§ **Task prompt**
Count, in the data that follows, every line with the string "textit", and give that count as the whole reply.

§ **Excerpted records**
========

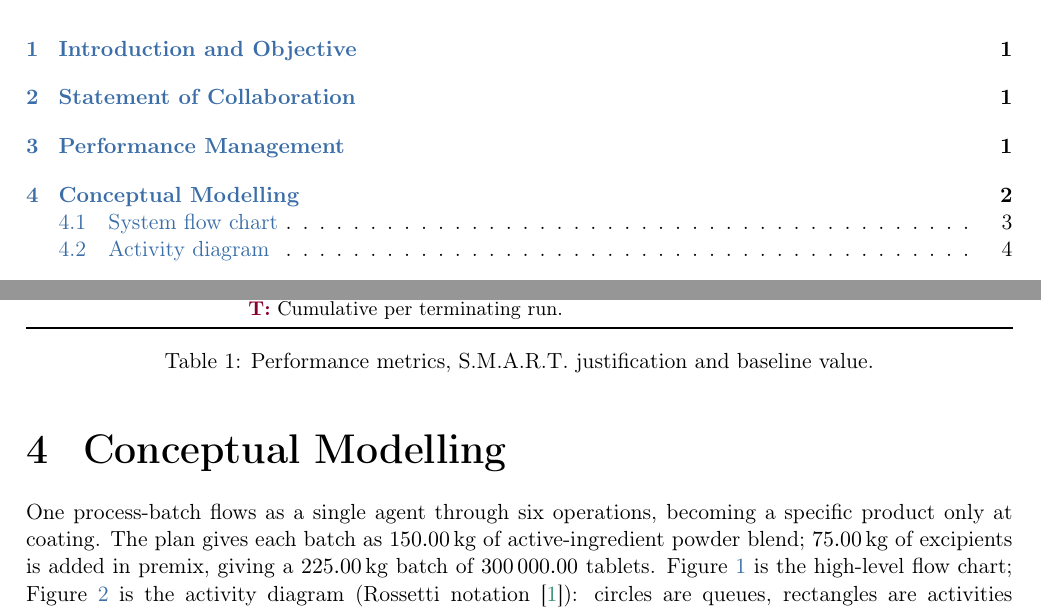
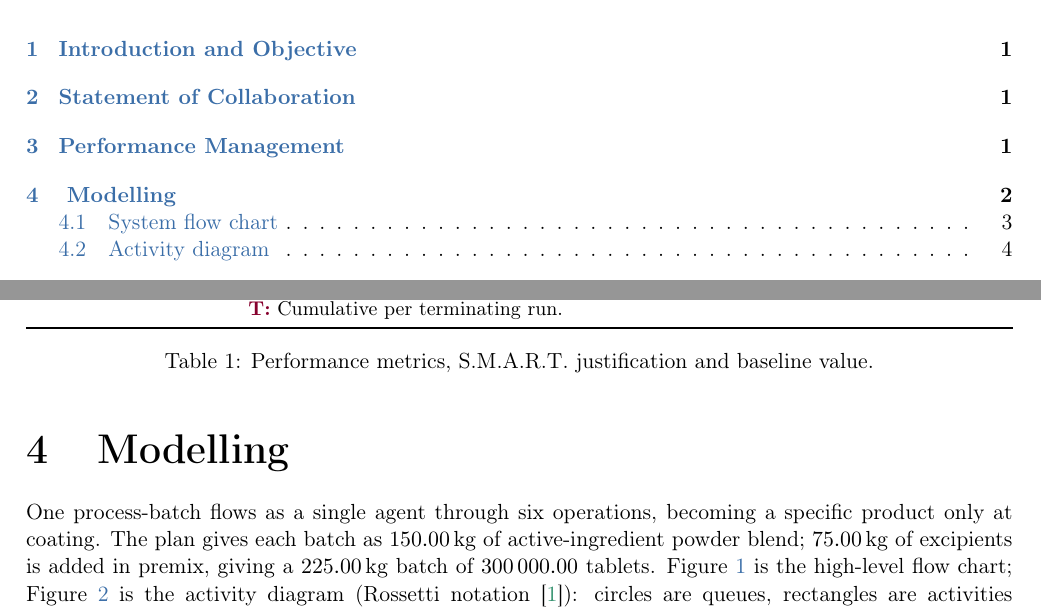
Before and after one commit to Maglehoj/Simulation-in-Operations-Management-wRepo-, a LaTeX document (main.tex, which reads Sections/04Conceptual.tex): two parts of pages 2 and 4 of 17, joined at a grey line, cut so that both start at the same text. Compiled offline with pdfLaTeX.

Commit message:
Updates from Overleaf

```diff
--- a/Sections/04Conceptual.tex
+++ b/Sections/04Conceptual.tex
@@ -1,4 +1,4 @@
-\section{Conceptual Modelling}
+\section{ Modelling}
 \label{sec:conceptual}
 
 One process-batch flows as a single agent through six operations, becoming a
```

========

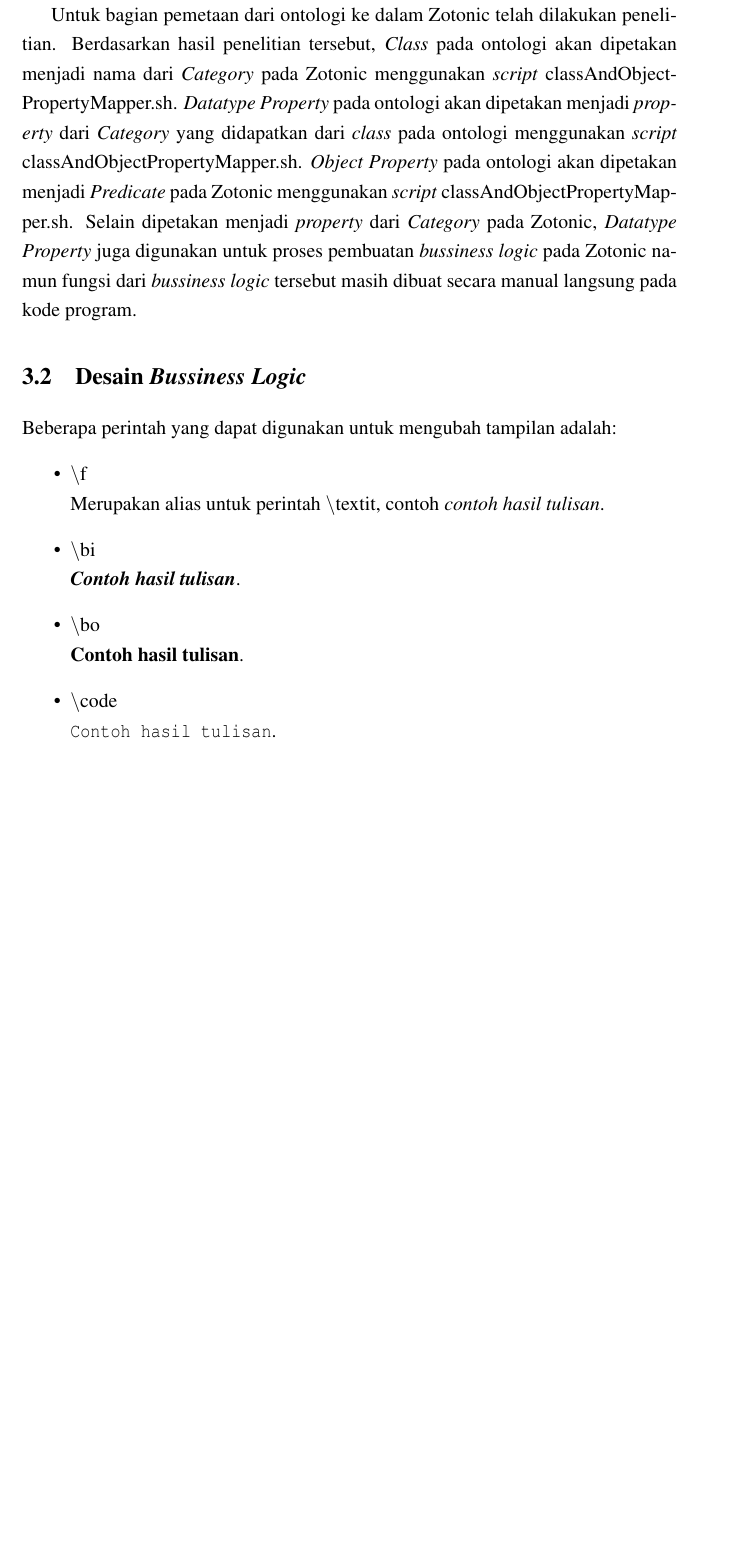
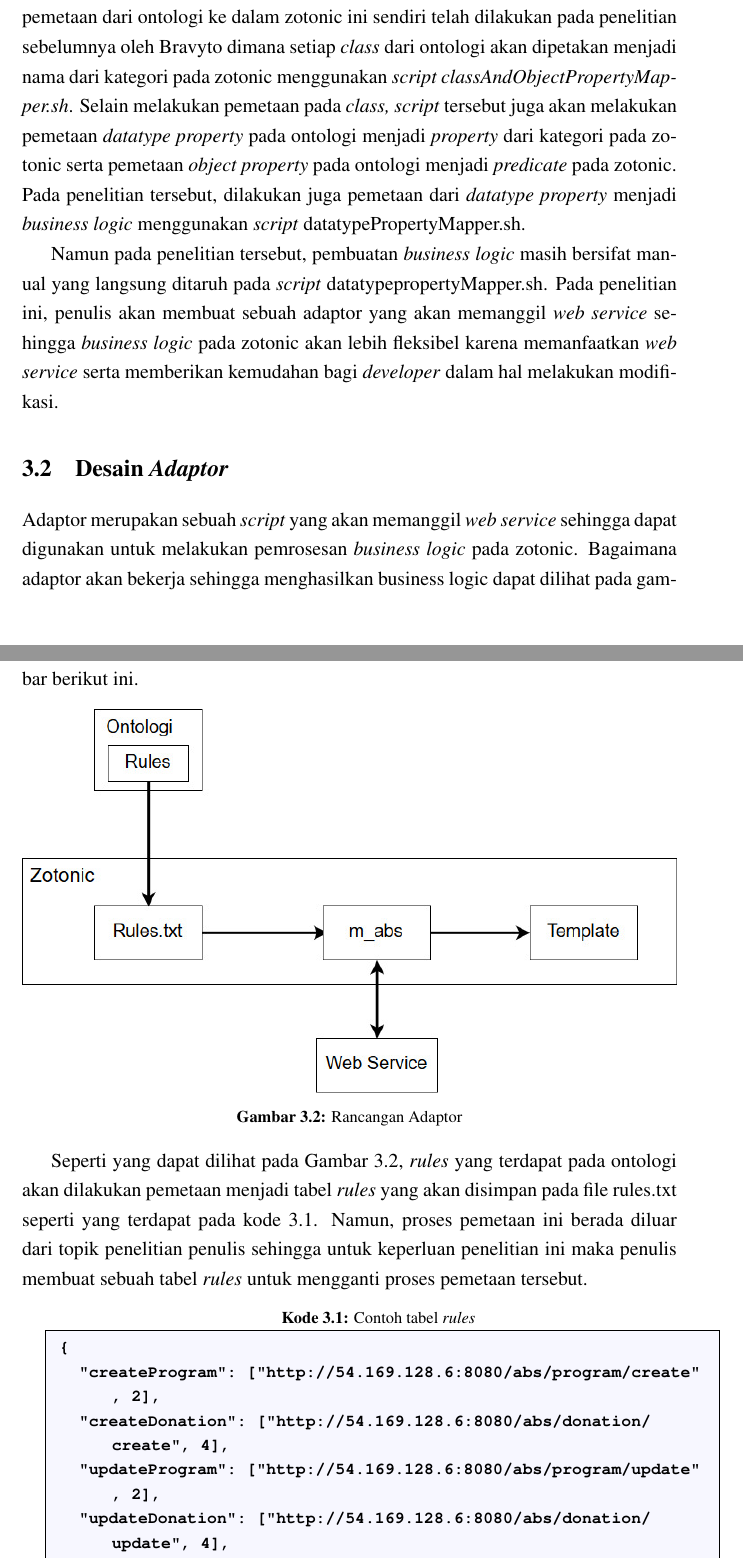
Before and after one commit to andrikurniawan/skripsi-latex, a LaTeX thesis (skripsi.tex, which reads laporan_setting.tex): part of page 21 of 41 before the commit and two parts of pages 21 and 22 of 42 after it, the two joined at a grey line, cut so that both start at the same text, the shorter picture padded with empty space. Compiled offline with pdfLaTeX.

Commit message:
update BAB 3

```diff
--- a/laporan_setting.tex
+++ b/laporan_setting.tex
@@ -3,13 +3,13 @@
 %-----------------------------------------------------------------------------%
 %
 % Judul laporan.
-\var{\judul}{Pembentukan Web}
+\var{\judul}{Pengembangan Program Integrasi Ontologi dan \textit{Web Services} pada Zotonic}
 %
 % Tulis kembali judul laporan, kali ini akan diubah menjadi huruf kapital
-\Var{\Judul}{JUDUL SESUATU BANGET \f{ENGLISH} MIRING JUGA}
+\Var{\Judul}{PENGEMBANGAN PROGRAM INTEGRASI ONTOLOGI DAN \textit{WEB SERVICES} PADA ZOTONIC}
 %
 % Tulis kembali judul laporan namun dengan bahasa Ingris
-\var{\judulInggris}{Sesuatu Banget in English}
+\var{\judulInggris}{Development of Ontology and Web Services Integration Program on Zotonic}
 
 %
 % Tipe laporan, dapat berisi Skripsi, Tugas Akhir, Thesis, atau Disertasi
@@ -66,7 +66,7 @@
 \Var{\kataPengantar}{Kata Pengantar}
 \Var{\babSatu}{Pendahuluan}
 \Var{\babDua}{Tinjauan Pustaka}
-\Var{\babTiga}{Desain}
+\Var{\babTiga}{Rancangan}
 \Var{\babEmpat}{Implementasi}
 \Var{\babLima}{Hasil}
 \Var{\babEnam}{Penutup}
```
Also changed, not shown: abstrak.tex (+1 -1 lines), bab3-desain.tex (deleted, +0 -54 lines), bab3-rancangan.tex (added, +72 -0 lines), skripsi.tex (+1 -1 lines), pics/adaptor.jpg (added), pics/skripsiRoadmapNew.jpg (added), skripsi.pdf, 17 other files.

========

§ **Task response**
2